Search This Blog

Thursday, January 2, 2014

Painting Abstract Art With Intent

Living on the Edge
It's a challenge to enter the studio and act like you know what you're doing when you haven't pushed paint around for a while. Being a post-war baby means I have a real problem "wasting" material. I decide I'll work on a piece that was an experiment to start with (Sydney and I threw all kinds of acrylics on paper to experiment with their properties. Sydney's into magenta and phthalo green - I'm into muted, greyed down, black, grey). Pulling something out of a piece that two different personalities have worked on is difficult, so I wimped out and decided to experiment further by using this as the basis for overpainting with the intent of altering the existing "stuff", not obliterating it.
I first unified the painting by using gesso veils and washes, leaving some brilliant gems untouched. Then randomly glazing over with warm yellows (transparent yellow and red oxides, quin gold) then picking out some structure using black gesso, brushing, stamping, and collage.

I must have then made the right brain shift because the next thing I remember is looking at the above and thinking, "Oops! I forgot to take photos along the way!" Sorry about that. I'll try to explain. Click on the image and you'll get a better look. I basically started to respond to each decision, letting what was happening guide me to say, "Hey, what if...." so I veiled out the lower part gradually, scraping back, blotting, scratching out, writing into, to make an interesting surface. Then added more collage (upper left, center black), a bit more black gesso painted, black mark-making with Woody, prismacolor, then veiled the top with cerulean blue knocked back with black, greyed out, over-painted darker, blotted, scratched out.
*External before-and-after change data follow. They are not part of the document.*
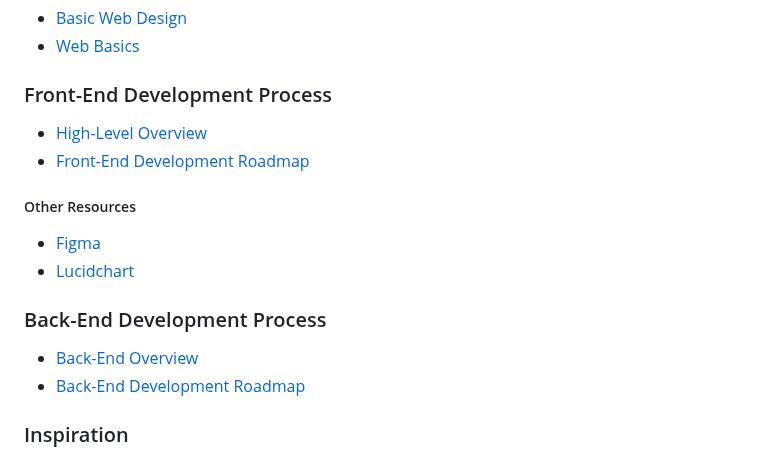
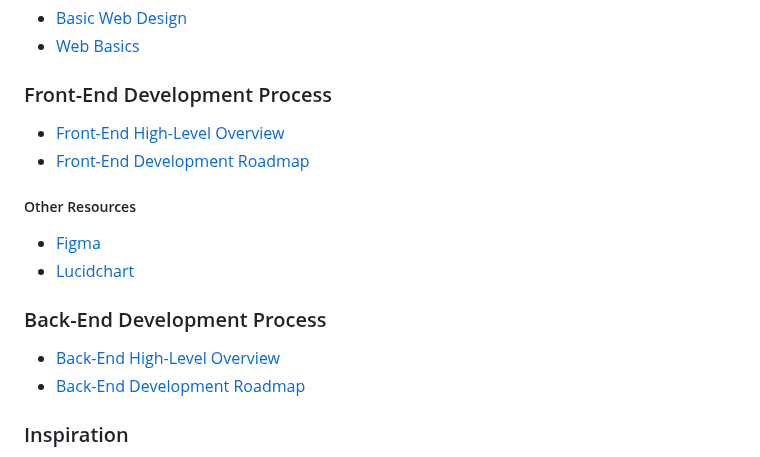
Before and after one commit to coreyyangsmith/Summer-Project-2023, a Markdown page: Meeting-Minutes/1 - Kickoff.md, the part around the change. Drawn GitHub-style.

```diff
--- a/Meeting-Minutes/1 - Kickoff.md
+++ b/Meeting-Minutes/1 - Kickoff.md
@@ -89,7 +89,7 @@ _Git Branching, MVC Architecture & Basic Web Architecture_
 * [Web Basics](https://developer.mozilla.org/en-US/docs/Learn/Getting_started_with_the_web/How_the_Web_works)
 
 ### Front-End Development Process
-* [High-Level Overview](https://i-verve.com/blog/front-end-design-development)
+* [Front-End High-Level Overview](https://i-verve.com/blog/front-end-design-development)
 * [Front-End Development Roadmap](https://roadmap.sh/frontend)
 
 ##### Other Resources
@@ -97,7 +97,7 @@ _Git Branching, MVC Architecture & Basic Web Architecture_
 * [Lucidchart](https://www.lucidchart.com/pages/)
 
 ### Back-End Development Process
-* [Back-End Overview](https://ddi-dev.com/blog/programming/backend-development-key-languages-technologies-features-in-2020/)
+* [Back-End High-Level Overview](https://ddi-dev.com/blog/programming/backend-development-key-languages-technologies-features-in-2020/)
 * [Back-End Development Roadmap](https://roadmap.sh/backend)
 
 ### Inspiration
```
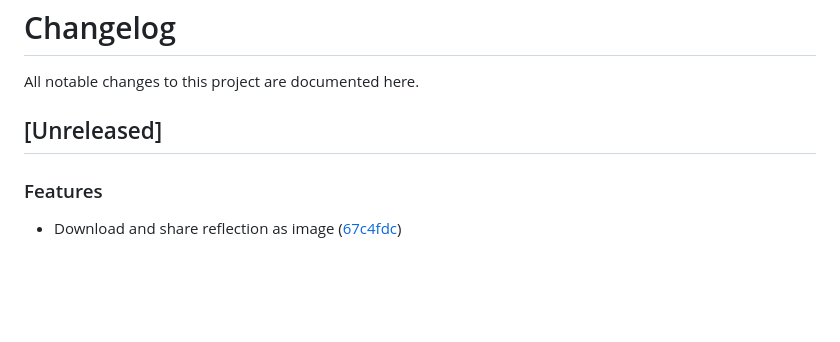
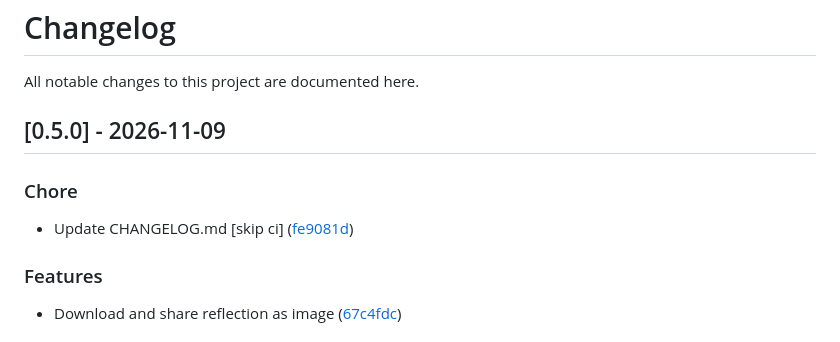
Before and after one commit to 4DRIAN0RTIZ/ODAAT, a Markdown page: CHANGELOG.md, the part around the change. GitHub-like rendering; blank space fills up the shorter version.

Commit message:
chore(release): v0.5.0

```diff
--- a/CHANGELOG.md
+++ b/CHANGELOG.md
@@ -2,7 +2,11 @@
 
 All notable changes to this project are documented here.
 
-## [Unreleased]
+## [0.5.0] - 2026-11-09
+
+### Chore
+
+- Update CHANGELOG.md [skip ci] ([fe9081d](https://github.com/4DRIAN0RTIZ/ODAAT/commit/fe9081db54673585d0c054d37c23bc692e85489e))
 
 ### Features
 
```
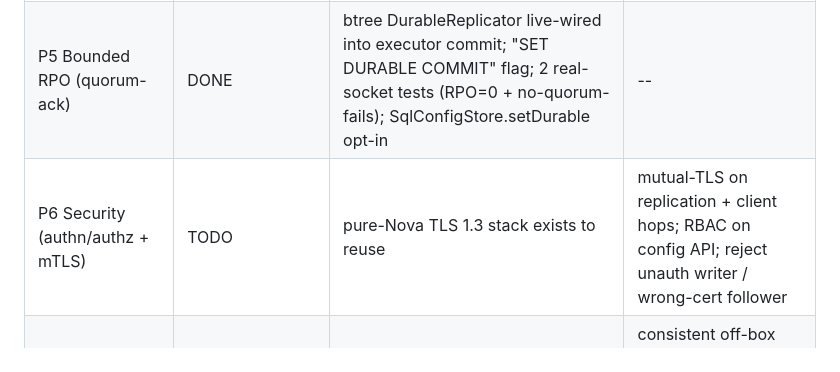
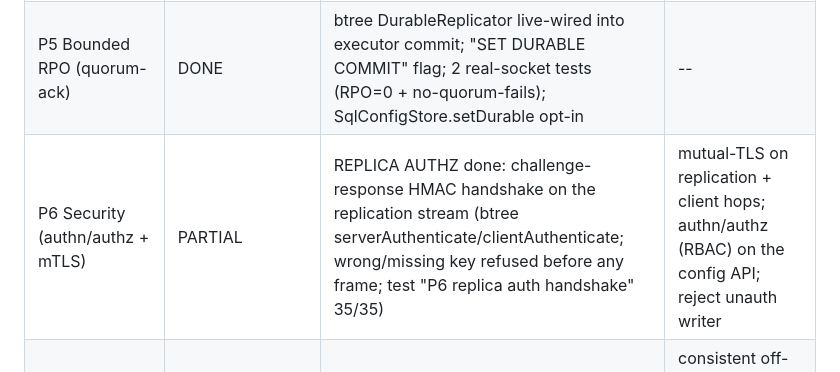
Before and after one commit to kamlesh-nb/nova-orchestrator, a Markdown page: docs/beta-config-store-design.md, the part around the change. Rendered like a GitHub page.

Commit message:
docs(P6): replica-auth handshake done; tracker P6 -> PARTIAL
The replication stream now requires a challenge-response HMAC (btree R4): a
wrong/missing key is refused before any frame. mTLS on every hop and config-API
RBAC remain. P6 marked PARTIAL.

Co-Authored-By: Claude Opus 4.8 <noreply@anthropic.com>
Claude-Session: https://claude.ai/code/session_011jFmSTZnjKKKeoP4uf9joj

```diff
--- a/docs/beta-config-store-design.md
+++ b/docs/beta-config-store-design.md
@@ -299,7 +299,7 @@ tests referenced. Legend: DONE / SUBSTANTIALLY (mechanism done, one proof deferr
 | P3 Orchestrator HA (fenced) | DONE | 188 offline; 189/190 live two-node; auto-link SET FENCE EPOCH | kill-mid-promotion proof (folds into P8) |
 | P4 Beta hardening | DONE | 191 rollout safety; 192 status/underProvisioned; audit cols 185+187; 193 health/readyz/metrics (orch/health.nova) | -- (Beta line complete) |
 | P5 Bounded RPO (quorum-ack) | DONE | btree DurableReplicator live-wired into executor commit; "SET DURABLE COMMIT" flag; 2 real-socket tests (RPO=0 + no-quorum-fails); SqlConfigStore.setDurable opt-in | -- |
-| P6 Security (authn/authz + mTLS) | TODO | pure-Nova TLS 1.3 stack exists to reuse | mutual-TLS on replication + client hops; RBAC on config API; reject unauth writer / wrong-cert follower |
+| P6 Security (authn/authz + mTLS) | PARTIAL | REPLICA AUTHZ done: challenge-response HMAC handshake on the replication stream (btree serverAuthenticate/clientAuthenticate; wrong/missing key refused before any frame; test "P6 replica auth handshake" 35/35) | mutual-TLS on replication + client hops; authn/authz (RBAC) on the config API; reject unauth writer |
 | P7 Operability (backup/PITR, upgrade, runbooks) | TODO | WAL + checkpoint primitives exist | consistent off-box snapshot + replay-to-seq restore; rolling upgrade w/ rollback; membership add/remove; runbook per failure mode |
 | P8 Chaos + soak (RPO/RTO proof) | TODO | -- | fault-injection suite (kill leader mid-write, partition, kill follower mid-apply, corrupt frame, disk-full, clock skew) + soak; RPO/RTO/no-loss/no-split-brain as numbers |
 
```
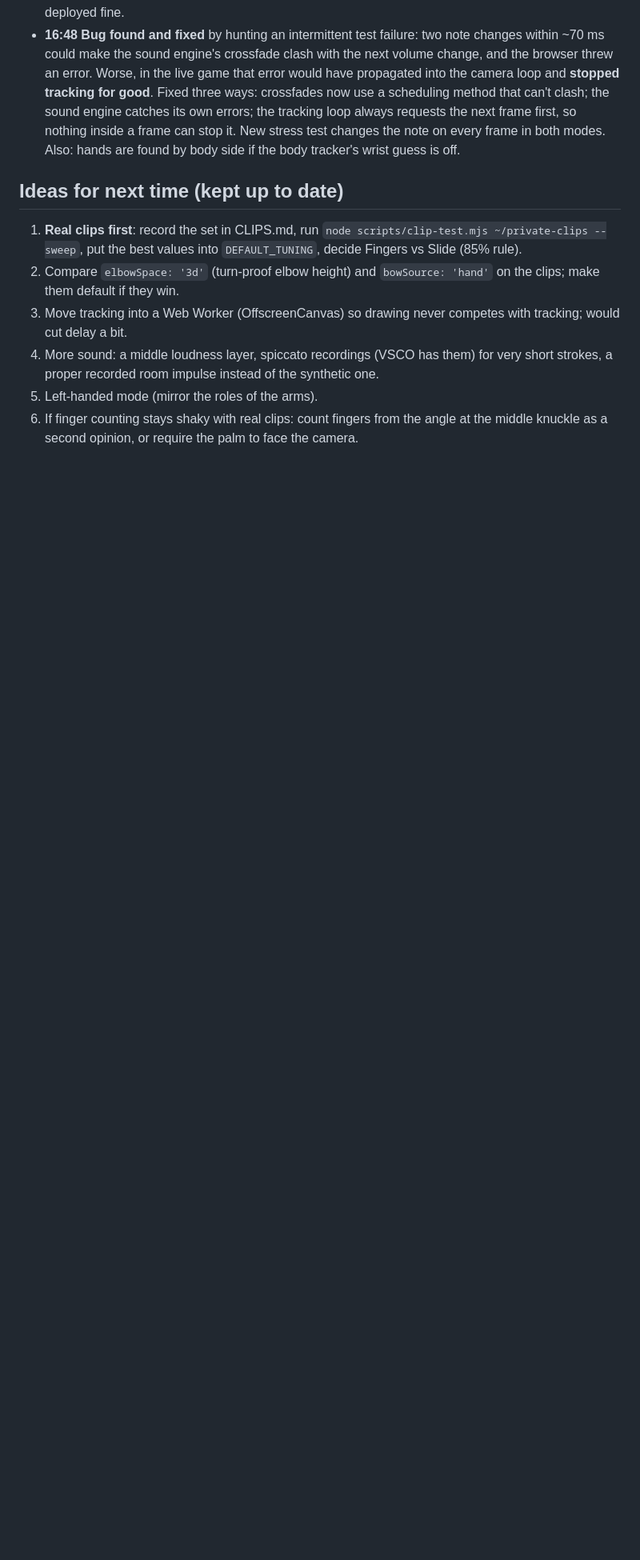
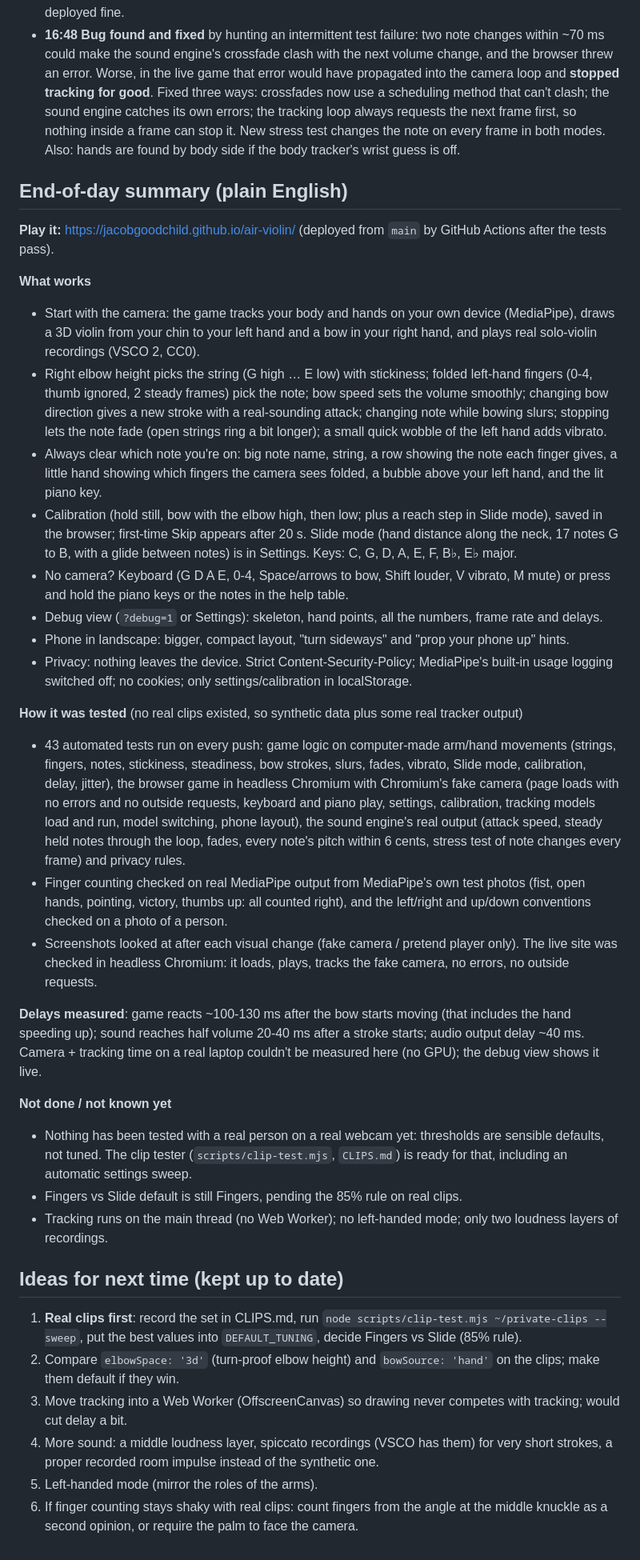
Before and after one commit to JacobGoodchild/air-violin, a Markdown page: CLAUDE.md, the part around the change. Shown at 80% size. GitHub-like rendering; blank space fills up the shorter version.

Commit message:
End-of-day summary in the progress log
Co-Authored-By: Claude Opus 5.5 <noreply@anthropic.com>
Claude-Session: https://claude.ai/code/session_019c4bPga9d32jCACJhRxzWD

```diff
--- a/CLAUDE.md
+++ b/CLAUDE.md
@@ -240,6 +240,51 @@ Newest entries at the bottom. Times are UK time.
   loop always requests the next frame first, so nothing inside a frame can stop it. New stress test changes the
   note on every frame in both modes. Also: hands are found by body side if the body tracker's wrist guess is off.
 
+## End-of-day summary (plain English)
+
+**Play it:** https://jacobgoodchild.github.io/air-violin/ (deployed from `main` by GitHub Actions after the tests pass).
+
+**What works**
+- Start with the camera: the game tracks your body and hands on your own device (MediaPipe), draws a 3D violin from
+  your chin to your left hand and a bow in your right hand, and plays real solo-violin recordings (VSCO 2, CC0).
+- Right elbow height picks the string (G high … E low) with stickiness; folded left-hand fingers (0-4, thumb
+  ignored, 2 steady frames) pick the note; bow speed sets the volume smoothly; changing bow direction gives a new
+  stroke with a real-sounding attack; changing note while bowing slurs; stopping lets the note fade (open strings
+  ring a bit longer); a small quick wobble of the left hand adds vibrato.
+- Always clear which note you're on: big note name, string, a row showing the note each finger gives, a little
+  hand showing which fingers the camera sees folded, a bubble above your left hand, and the lit piano key.
+- Calibration (hold still, bow with the elbow high, then low; plus a reach step in Slide mode), saved in the
+  browser; first-time Skip appears after 20 s. Slide mode (hand distance along the neck, 17 notes G to B, with a
+  glide between notes) is in Settings. Keys: C, G, D, A, E, F, B♭, E♭ major.
+- No camera? Keyboard (G D A E, 0-4, Space/arrows to bow, Shift louder, V vibrato, M mute) or press and hold the
+  piano keys or the notes in the help table.
+- Debug view (`?debug=1` or Settings): skeleton, hand points, all the numbers, frame rate and delays.
+- Phone in landscape: bigger, compact layout, "turn sideways" and "prop your phone up" hints.
+- Privacy: nothing leaves the device. Strict Content-Security-Policy; MediaPipe's built-in usage logging switched
+  off; no cookies; only settings/calibration in localStorage.
+
+**How it was tested** (no real clips existed, so synthetic data plus some real tracker output)
+- 43 automated tests run on every push: game logic on computer-made arm/hand movements (strings, fingers, notes,
+  stickiness, steadiness, bow strokes, slurs, fades, vibrato, Slide mode, calibration, delay, jitter), the
+  browser game in headless Chromium with Chromium's fake camera (page loads with no errors and no outside requests,
+  keyboard and piano play, settings, calibration, tracking models load and run, model switching, phone layout),
+  the sound engine's real output (attack speed, steady held notes through the loop, fades, every note's pitch
+  within 6 cents, stress test of note changes every frame) and privacy rules.
+- Finger counting checked on real MediaPipe output from MediaPipe's own test photos (fist, open hands, pointing,
+  victory, thumbs up: all counted right), and the left/right and up/down conventions checked on a photo of a person.
+- Screenshots looked at after each visual change (fake camera / pretend player only). The live site was checked in
+  headless Chromium: it loads, plays, tracks the fake camera, no errors, no outside requests.
+
+**Delays measured**: game reacts ~100-130 ms after the bow starts moving (that includes the hand speeding up);
+sound reaches half volume 20-40 ms after a stroke starts; audio output delay ~40 ms. Camera + tracking time on a real
+laptop couldn't be measured here (no GPU); the debug view shows it live.
+
+**Not done / not known yet**
+- Nothing has been tested with a real person on a real webcam yet: thresholds are sensible defaults, not tuned.
+  The clip tester (`scripts/clip-test.mjs`, `CLIPS.md`) is ready for that, including an automatic settings sweep.
+- Fingers vs Slide default is still Fingers, pending the 85% rule on real clips.
+- Tracking runs on the main thread (no Web Worker); no left-handed mode; only two loudness layers of recordings.
+
 ## Ideas for next time (kept up to date)
 1. **Real clips first**: record the set in CLIPS.md, run `node scripts/clip-test.mjs ~/private-clips --sweep`, put
    the best values into `DEFAULT_TUNING`, decide Fingers vs Slide (85% rule).
```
Final touches after walking around with it for a couple of days: warmed up the yellow areas in spots, brought a bit of greyed lavander into the lower white middle to pick up some of the still bright magenta/violet peeking through the mid right and the veiled middle square, brightened the white squares in the black "building" in the middle to make it look painterly rather than just collaged and changed the lower right "window" to eliminate the symmetry in the piece. This work has such a cityscape feel that I added the three little abstract birds in the blue to the left of the black middle.

It has a good feel to it - gritty, decaying, precarious - just the way I like it!


  1. It's really fascinating to the see the beginning next to the end. If it weren't for the grid going down the left side it would be hard to believe they were the same picture. I love that you left bright pops of color and still managed to make the picture your own. Beautiful.


  2. Hi Ernie, I decided to try to do this because so many artists who have a desire to explore abstract painting tell me they have no idea of how to start or how the process unfolds, or how to finish. I thought that be showing my processand writing some of my thoughts and choices and decisions, as well as revealing the struggle often inherent in painting this way it might encourage some to try or to press on. I really appreciate your comment. I know I really enjoy seeing how other abstract artists go from a start to completion and I love reading their process.